Designers and engineers at Citrix use human-centered innovation approaches such as Design Thinking to create compelling user experiences for mobile devices. Just a few recent experiments from our internal incubators show how designing with the user at the center of the stakeholder map can improve the overall UX, introduce new concepts on the market or applications of existing Citrix products in new verticals and for new use case scenarios.
For example, the Cubefree team created a Yelp-like app for mobile workers starting with low-fi prototypes, then iterating on both the product and the business model during a 3-month Citrix Startup Accelerator program. The PatientConsult team used a similar approach, starting with gaining empathy for doctors and specialists, identifying their specific needs, and prototyping an app for secure communication in the healthcare vertical. Not to mention the newly released Citrix Workspace Cloud that focuses on Citrix customer needs and seamlessly integrates multiple offerings to satisfy them!
(MCT) - A man walked into a biology lab at Lamar University and sprinkled food into a fish tank, sustaining Trinidad-plucked guppies while the professor monitoring them was unable to tend to the subjects of his life's research.
It was a minor happening, but a win nonetheless while worry and stress gripped the Beaumont university reeling from $50 million in damage by Hurricane Rita, a storm that a top official said highlighted deficiencies in emergency preparedness and threatened to derail students' lives.

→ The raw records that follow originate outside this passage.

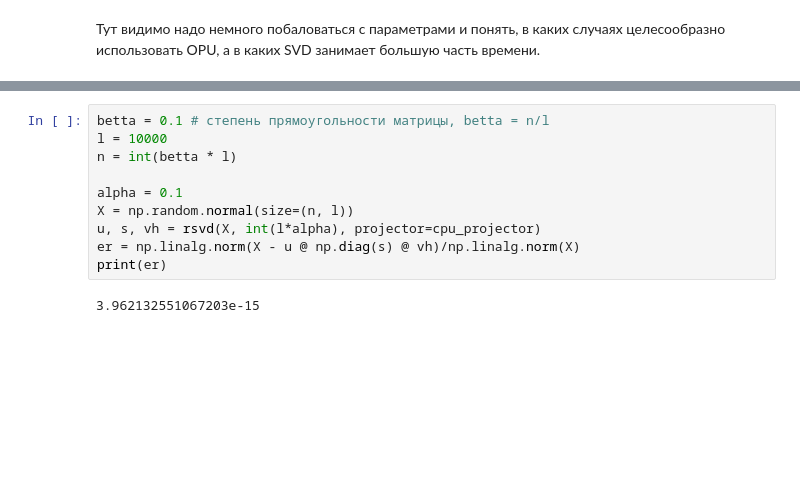
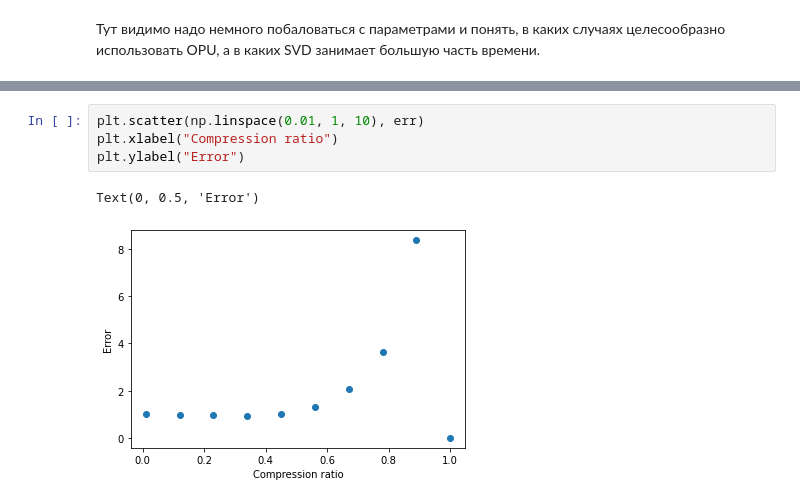
Before and after one commit to SvMixa/Random, a Jupyter notebook: RSVD.ipynb, the cells around one changed output, grey strips where cells are left out. Cells and saved outputs as stored; diff of their text form; blank space fills up the shorter version.

```diff
--- a/RSVD.ipynb
+++ b/RSVD.ipynb
@@ -387,12 +357,7 @@ print(np.linalg.norm(X - u @ np.diag(s) @ vh)/np.linalg.norm(X))
-# %%
-betta = 0.1 # степень прямоугольности матрицы, betta = n/l
-l = 10000
-n = int(betta * l)
-
-alpha = 0.1
-X = np.random.normal(size=(n, l))
-u, s, vh = rsvd(X, int(l*alpha), projector=cpu_projector)
-er = np.linalg.norm(X - u @ np.diag(s) @ vh)/np.linalg.norm(X)
-print(er)
-# %% [output]
-3.962132551067203e-15
+# %%
+plt.scatter(np.linspace(0.01, 1, 10), err)
+plt.xlabel("Compression ratio")
+plt.ylabel("Error")
+# %% [output]
+Text(0, 0.5, 'Error')
+[figure, added]
```
Also changed, not shown: parts of 9 cells of this notebook.
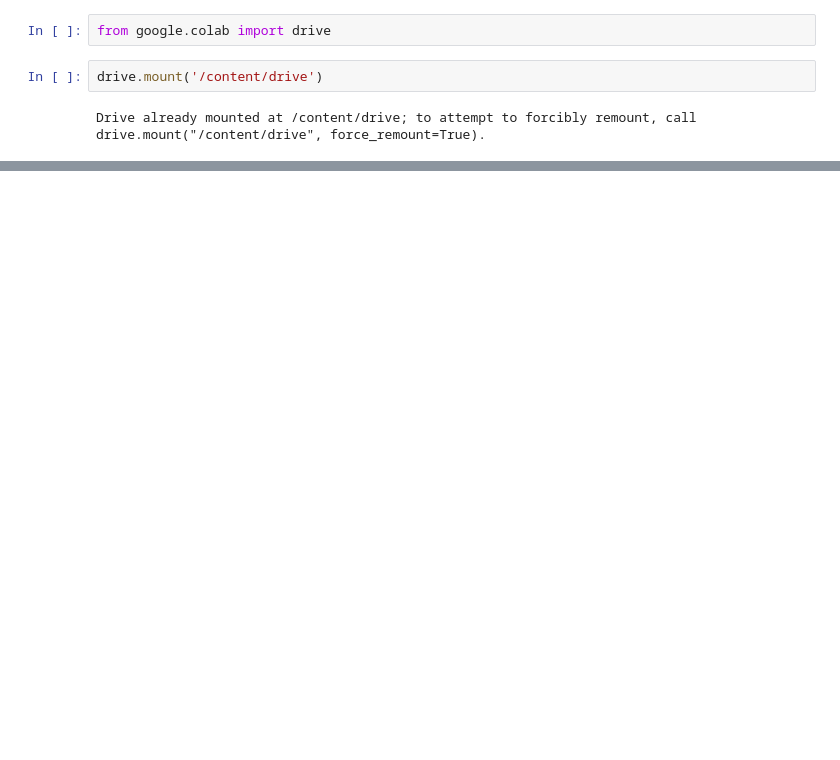
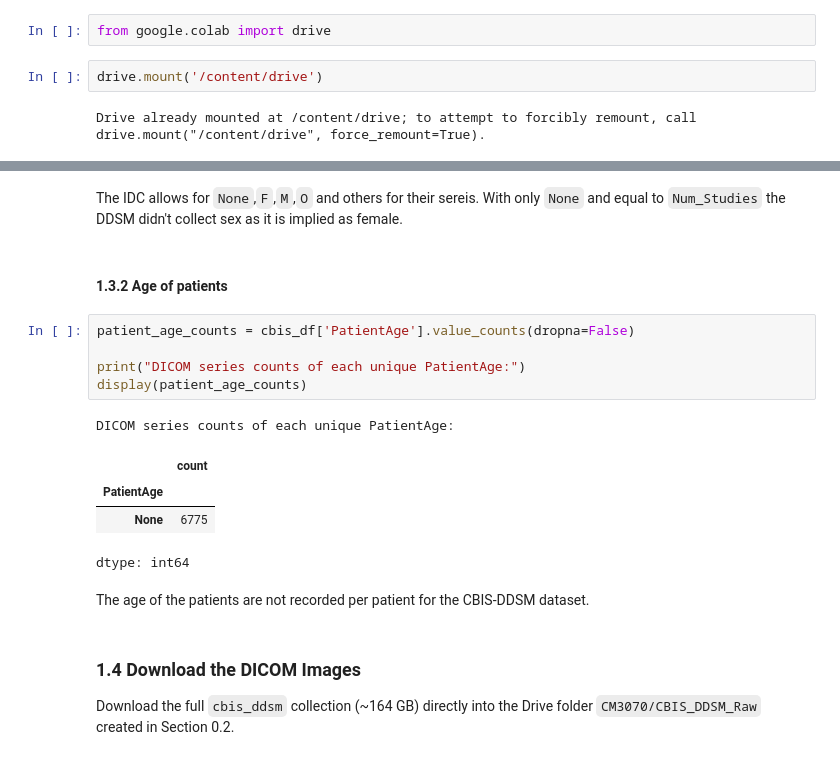
Before and after one commit to Faucherie/AgileCurrencyProject_midterm, a Jupyter notebook: cbis_ddsm.ipynb, the cells around one changed output, grey strips where cells are left out. Saved outputs shown, nothing was run; the diff lists cells and outputs as text; blank space fills up the shorter version.

```diff
--- a/cbis_ddsm.ipynb
+++ b/cbis_ddsm.ipynb
@@ -111,2 +189,23 @@ As expected the cbis-ddsm examinins breasts as the mamogram `MG` modalitie. Ther
+# %% [markdown]
+The IDC allows for `None`,`F`,`M`,`O` and others for their sereis. With only `None` and equal to `Num_Studies` the DDSM didn't collect sex as it is implied as female.
+# %% [markdown]
+#### 1.3.2 Age of patients
+# %%
+patient_age_counts = cbis_df['PatientAge'].value_counts(dropna=False)
+
+print("DICOM series counts of each unique PatientAge:")
+display(patient_age_counts)
+# %% [output]
+DICOM series counts of each unique PatientAge:
+|  | count |
+| PatientAge |  |
+| None | 6775 |
+dtype: int64
+# %% [markdown]
+The age of the patients are not recorded per patient for the CBIS-DDSM dataset.
+# %% [markdown]
+### 1.4 Download the DICOM Images
+
+Download the full `cbis_ddsm` collection (~164 GB) directly into the Drive folder `CM3070/CBIS_DDSM_Raw` created in Section 0.2.
 # %%
 help(idc_client.download_from_selection)
```
Also changed, not shown: parts of 71 cells of this notebook.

Ten years later, people across the entirety of Lamar's spectrum -- alumni, professors, officials and maintenance workers -- remembered how everyone came together to solve the most-pressing issue: resuming classes as quickly as possible to avoid canceling graduation.
They also point to structural changes they said alleviated some of the problems three years later during Hurricane Ike and should help Lamar University the next time a major storm strikes southeast Texas.
Almost a quarter of businesses reported annual cumulative losses of at least $1.05 million (CAD $1.4 million) due to supply chain disruptions, and 76% of businesses reported at least one instance of supply chain disruption annually, according to a survey conducted by the Business Continuity Institute and Zurich. The top causes of supply chain failure among businesses surveyed were ones that will likely get even more frequent in the coming years: unplanned IT outages, cyberattacks, and adverse weather.
As the supply chain continues to grow ever longer, adding more potentially disruptive risks along the way, businesses are learning some painful lessons about the financial and reputational damages that can result from failures to ensure supply chain resilience.
Check out the infographic below for some Zurich’s top insights on supply chain visibility, including the biggest sources of damage and key steps to mitigate losses: